- Exercise requirements -
Below are entries. Reproduce exactly the lines between the line holding "trigger a frame." and the line holding "expect(find.text('0'), findsOneWidget);", inclusive, and only those.

- Dataset entries -
----
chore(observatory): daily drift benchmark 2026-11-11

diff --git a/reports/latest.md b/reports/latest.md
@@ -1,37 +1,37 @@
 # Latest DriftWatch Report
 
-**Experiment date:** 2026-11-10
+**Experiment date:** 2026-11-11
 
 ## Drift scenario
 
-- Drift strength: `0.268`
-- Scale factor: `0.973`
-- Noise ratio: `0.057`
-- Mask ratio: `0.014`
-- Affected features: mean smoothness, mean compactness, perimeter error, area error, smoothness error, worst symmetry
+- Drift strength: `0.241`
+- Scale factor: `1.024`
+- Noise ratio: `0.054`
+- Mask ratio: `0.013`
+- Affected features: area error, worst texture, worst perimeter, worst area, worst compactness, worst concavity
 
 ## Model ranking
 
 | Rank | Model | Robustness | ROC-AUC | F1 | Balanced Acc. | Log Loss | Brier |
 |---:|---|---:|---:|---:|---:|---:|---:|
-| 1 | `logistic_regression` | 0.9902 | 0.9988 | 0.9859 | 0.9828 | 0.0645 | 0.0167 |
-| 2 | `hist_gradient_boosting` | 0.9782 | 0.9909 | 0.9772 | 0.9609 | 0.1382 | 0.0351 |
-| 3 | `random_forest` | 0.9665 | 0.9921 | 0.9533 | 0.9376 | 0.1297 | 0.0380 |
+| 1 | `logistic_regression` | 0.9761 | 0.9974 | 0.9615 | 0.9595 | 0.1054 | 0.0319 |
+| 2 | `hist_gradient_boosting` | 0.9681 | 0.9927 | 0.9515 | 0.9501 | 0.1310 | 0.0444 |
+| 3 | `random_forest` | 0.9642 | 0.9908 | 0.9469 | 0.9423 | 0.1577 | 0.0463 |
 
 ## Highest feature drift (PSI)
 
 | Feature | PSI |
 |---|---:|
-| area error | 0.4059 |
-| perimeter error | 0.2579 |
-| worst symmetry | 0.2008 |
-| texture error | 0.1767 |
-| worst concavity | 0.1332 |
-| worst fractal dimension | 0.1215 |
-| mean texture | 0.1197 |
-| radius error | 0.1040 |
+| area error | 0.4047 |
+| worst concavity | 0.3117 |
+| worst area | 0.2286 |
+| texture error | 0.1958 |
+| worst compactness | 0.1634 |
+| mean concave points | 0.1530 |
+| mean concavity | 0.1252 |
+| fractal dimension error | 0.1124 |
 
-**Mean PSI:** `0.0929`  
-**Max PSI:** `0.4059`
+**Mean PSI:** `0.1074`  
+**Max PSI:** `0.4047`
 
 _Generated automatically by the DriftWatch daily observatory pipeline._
----
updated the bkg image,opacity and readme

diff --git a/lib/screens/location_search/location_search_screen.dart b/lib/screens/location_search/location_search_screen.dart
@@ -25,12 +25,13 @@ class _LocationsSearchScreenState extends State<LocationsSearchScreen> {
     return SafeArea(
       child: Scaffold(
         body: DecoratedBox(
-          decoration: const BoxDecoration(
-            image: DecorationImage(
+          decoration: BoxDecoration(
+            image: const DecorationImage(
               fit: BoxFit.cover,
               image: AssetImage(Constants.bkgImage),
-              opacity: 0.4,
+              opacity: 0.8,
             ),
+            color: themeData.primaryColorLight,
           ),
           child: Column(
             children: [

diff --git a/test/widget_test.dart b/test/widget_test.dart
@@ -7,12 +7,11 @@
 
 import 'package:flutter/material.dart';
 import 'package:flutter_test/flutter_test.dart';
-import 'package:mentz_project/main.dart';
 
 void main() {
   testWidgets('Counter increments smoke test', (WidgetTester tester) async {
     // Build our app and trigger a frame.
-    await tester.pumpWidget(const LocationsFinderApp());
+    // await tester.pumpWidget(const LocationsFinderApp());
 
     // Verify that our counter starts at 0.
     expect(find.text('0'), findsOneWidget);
----
- Solved problem -
     // Build our app and trigger a frame.
-    await tester.pumpWidget(const LocationsFinderApp());
+    // await tester.pumpWidget(const LocationsFinderApp());
 
     // Verify that our counter starts at 0.
     expect(find.text('0'), findsOneWidget);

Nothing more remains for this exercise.